─── Source information ───

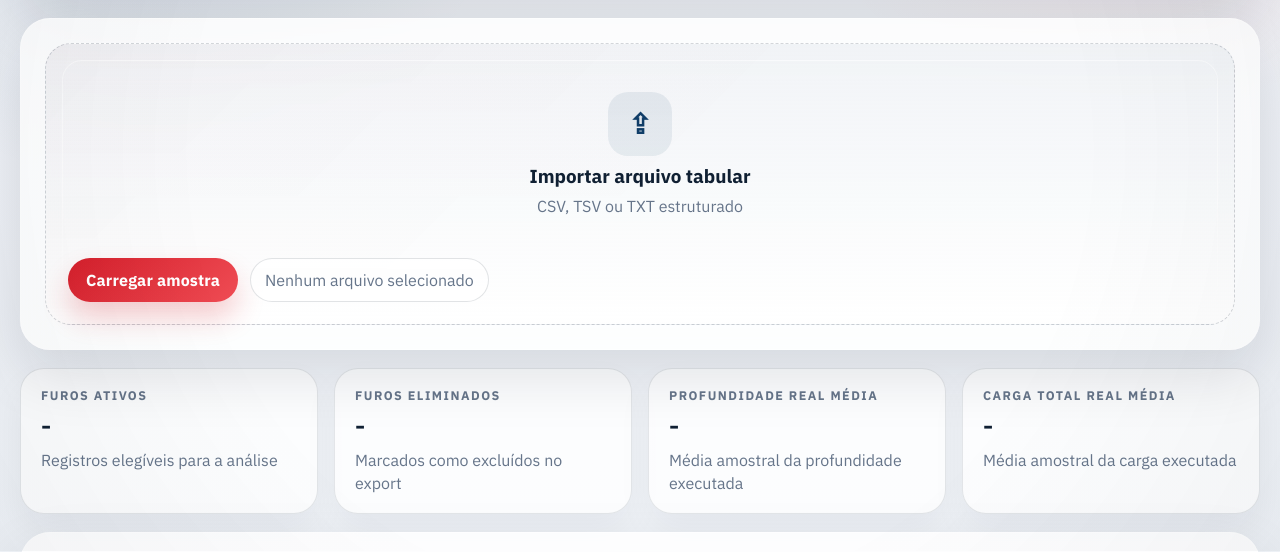
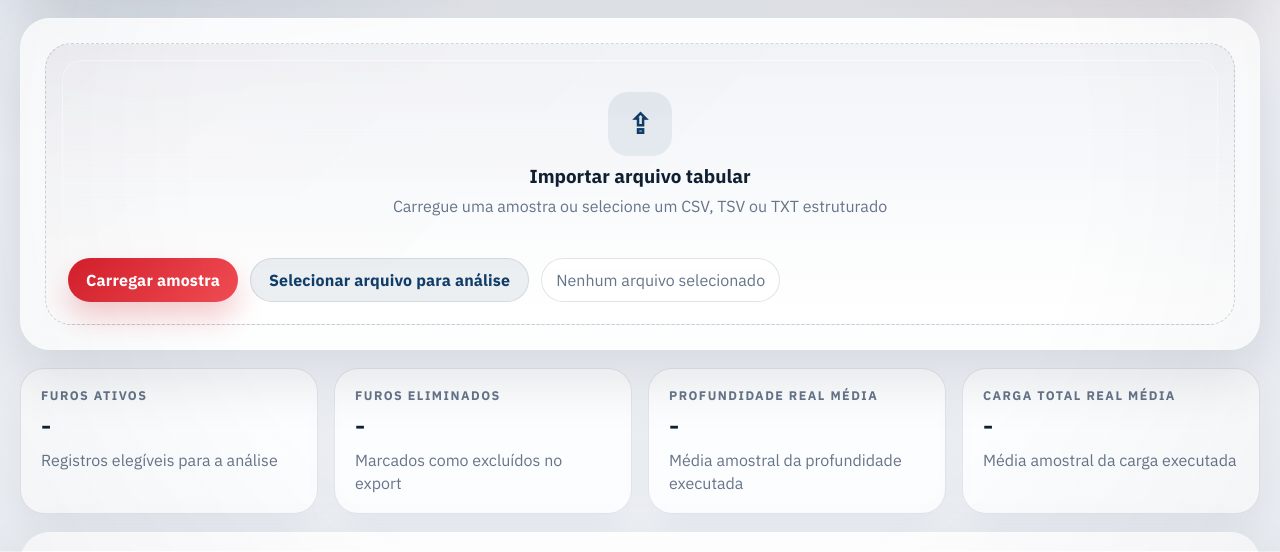
Before and after one commit to SILVAThiagoFerreira/correcao-de-cargas, a website with bundled scripts: page index.html in a window 1280 px wide. Shown: the part 249-801 px from the top of the page. Built offline with nearby package versions, Linux system fonts and the light colour scheme.

Commit message:
Add visible file selection button

```diff
--- a/app.js
+++ b/app.js
@@ -4,6 +4,7 @@ const elements = {
   dropzone: document.getElementById('dropzone'),
   fileInput: document.getElementById('fileInput'),
   sampleButton: document.getElementById('sampleButton'),
+  fileButton: document.getElementById('fileButton'),
   fileName: document.getElementById('fileName'),
   status: document.getElementById('status'),
   metrics: {
@@ -26,6 +27,7 @@ renderIdleState();
 function bindEvents() {
   elements.fileInput.addEventListener('change', handleFileSelection);
   elements.sampleButton.addEventListener('click', loadSampleFile);
+  elements.fileButton.addEventListener('click', openFilePicker);
 
   elements.dropzone.addEventListener('dragenter', activateDropzone);
   elements.dropzone.addEventListener('dragover', activateDropzone);
@@ -101,6 +103,14 @@ async function loadSampleFile() {
   } finally {
     setBusy(false);
   }
+}
+
+function openFilePicker() {
+  if (elements.fileInput.disabled) {
+    return;
+  }
+
+  elements.fileInput.click();
 }
 
 async function loadFile(file) {
@@ -331,6 +341,7 @@ function setMetrics(values) {
 
 function setBusy(isBusy) {
   elements.sampleButton.disabled = isBusy;
+  elements.fileButton.disabled = isBusy;
   elements.fileInput.disabled = isBusy;
   elements.dropzone.classList.toggle('is-busy', isBusy);
 }
--- a/index.html
+++ b/index.html
@@ -33,11 +33,12 @@
         <div class="dropzone__content">
           <div class="dropzone__icon">⇪</div>
           <strong>Importar arquivo tabular</strong>
-          <span>CSV, TSV ou TXT estruturado</span>
+          <span>Carregue uma amostra ou selecione um CSV, TSV ou TXT estruturado</span>
         </div>
 
         <div class="dropzone__actions">
           <button type="button" class="btn btn--primary" id="sampleButton">Carregar amostra</button>
+          <button type="button" class="btn btn--secondary" id="fileButton">Selecionar arquivo para análise</button>
           <span class="file-chip" id="fileName">Nenhum arquivo selecionado</span>
         </div>
       </div>
--- a/styles.css
+++ b/styles.css
@@ -318,6 +318,12 @@ button {
   color: #fff;
   background: linear-gradient(135deg, var(--accent), #ef4c54);
   box-shadow: 0 16px 28px rgba(213, 31, 43, 0.22);
+}
+
+.btn--secondary {
+  color: var(--blue);
+  background: rgba(16, 61, 104, 0.08);
+  border: 1px solid rgba(16, 61, 104, 0.12);
 }
 
 .file-chip {
```
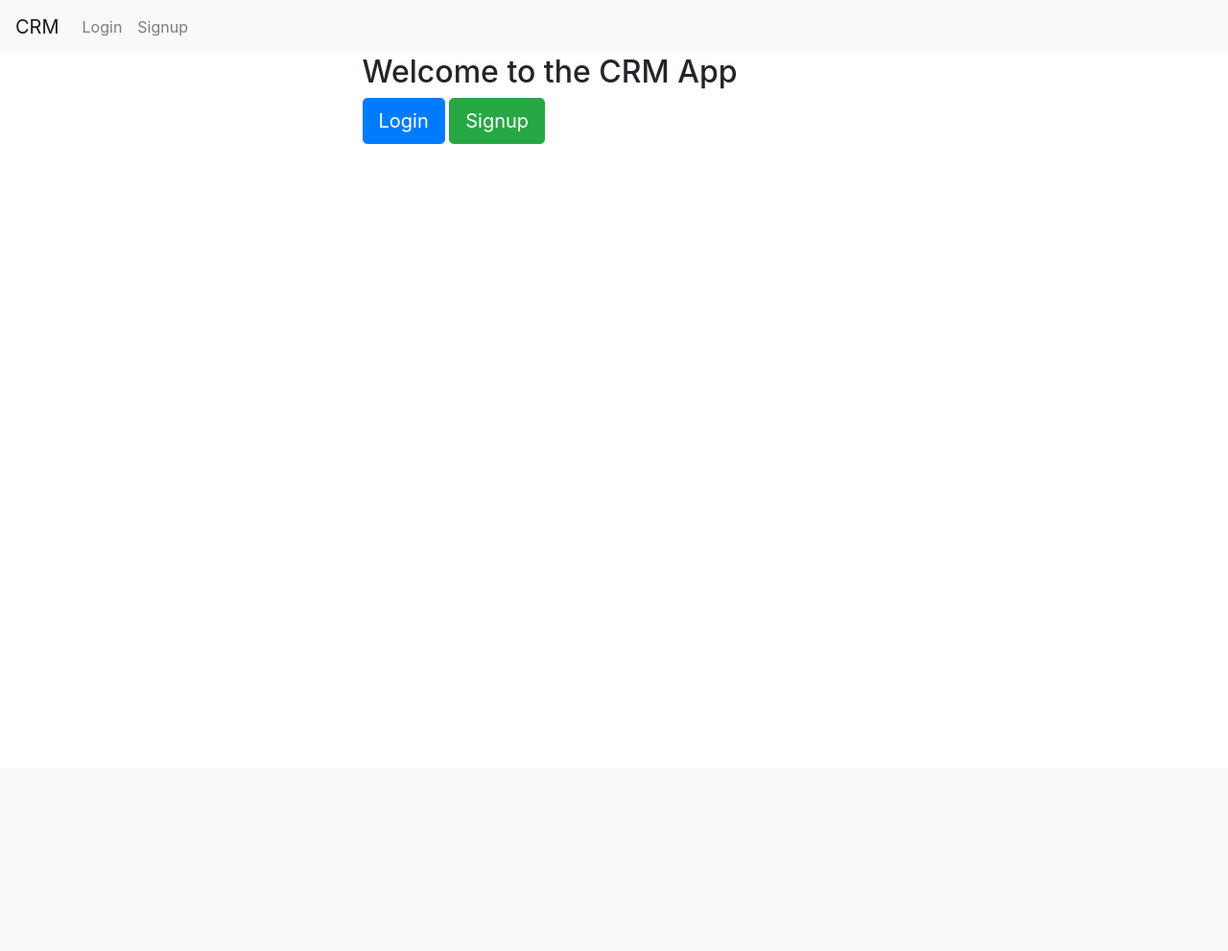
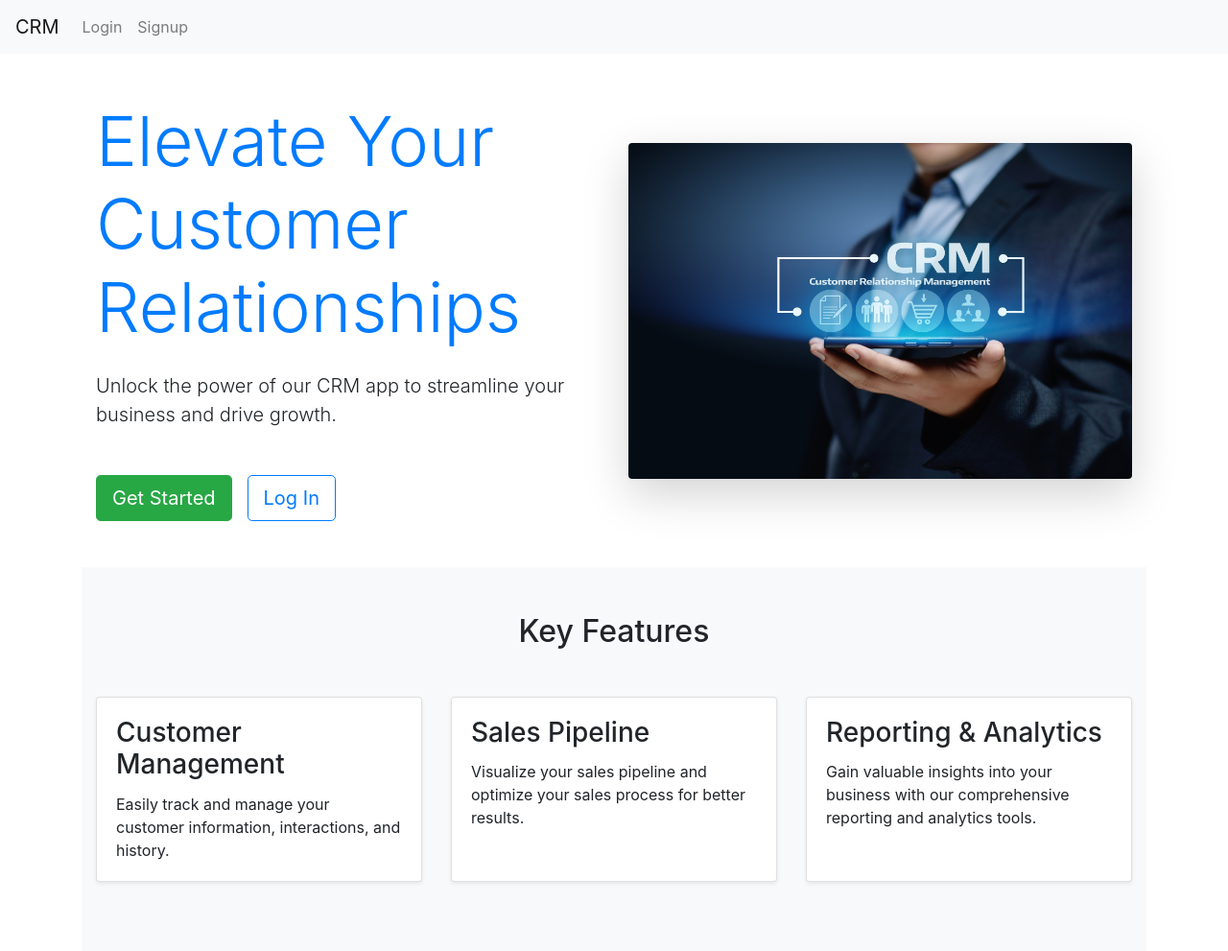
Before and after one commit to MateenSeddiqi/CRM_Django, a Django app: page / in a window 1280 px wide. Shown: the whole page at 96% size. Before the commit the page ends 150 px from the top, so only its background shows below. Run offline with Django 4.2, Linux system fonts and the light colour scheme.

Commit message:
landing page design changes

```diff
--- a/customer_management/templates/landing.html
+++ b/customer_management/templates/landing.html
@@ -2,15 +2,53 @@
 {% load static %}
 
 {% block content %}
-<div class="container">
-    <div class="row">
-        <div class="col-md-6 offset-md-3">
-            <h2 class="">Welcome to the CRM App</h2>
-            <div class="">
-                <a href="{% url 'login_user' %}" class="btn btn-primary btn-lg">Login</a>
-                <a href="{% url 'signup' %}" class="btn btn-success btn-lg">Signup</a>
+    <section class="hero-section py-5">
+        <div class="container">
+            <div class="row align-items-center">
+                <div class="col-md-6">
+                    <h1 class="display-3 mb-4 text-primary">Elevate Your Customer Relationships</h1>
+                    <p class="lead mb-5">Unlock the power of our CRM app to streamline your business and drive growth.</p>
+                    <div class="d-flex justify-content-start">
+                        <a href="{% url 'signup' %}" class="btn btn-success btn-lg mr-3">Get Started</a>
+                        <a href="{% url 'login_user' %}" class="btn btn-outline-primary btn-lg">Log In</a>
+                    </div>
+                </div>
+                <div class="col-md-6 d-none d-md-block">
+                    <img src="{% static 'customer_management/images/CRM2.jpeg' %}" alt="CRM App" class="img-fluid shadow-lg rounded">
+                </div>
             </div>
         </div>
-    </div>
-</div>
+    </section>
+
+    <section class="features-section py-5 bg-light">
+        <div class="container">
+            <h2 class="text-center mb-5">Key Features</h2>
+            <div class="row">
+                <div class="col-md-4 mb-4">
+                    <div class="card h-100 shadow-sm">
+                        <div class="card-body">
+                            <h3 class="card-title">Customer Management</h3>
+                            <p class="card-text">Easily track and manage your customer information, interactions, and history.</p>
+                        </div>
+                    </div>
+                </div>
+                <div class="col-md-4 mb-4">
+                    <div class="card h-100 shadow-sm">
+                        <div class="card-body">
+                            <h3 class="card-title">Sales Pipeline</h3>
+                            <p class="card-text">Visualize your sales pipeline and optimize your sales process for better results.</p>
+                        </div>
+                    </div>
+                </div>
+                <div class="col-md-4 mb-4">
+                    <div class="card h-100 shadow-sm">
+                        <div class="card-body">
+                            <h3 class="card-title">Reporting &amp; Analytics</h3>
+                            <p class="card-text">Gain valuable insights into your business with our comprehensive reporting and analytics tools.</p>
+                        </div>
+                    </div>
+                </div>
+            </div>
+        </div>
+    </section>
 {% endblock %}
```
Also changed, not shown: customer_management/static/customer_management/css/style.css (added), customer_management/static/customer_management/images/CRM2.jpeg (added), db.sqlite3.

───

What is required: Only the number is wanted: how many lines of the material contain the word "fonts"?

Task solution: 2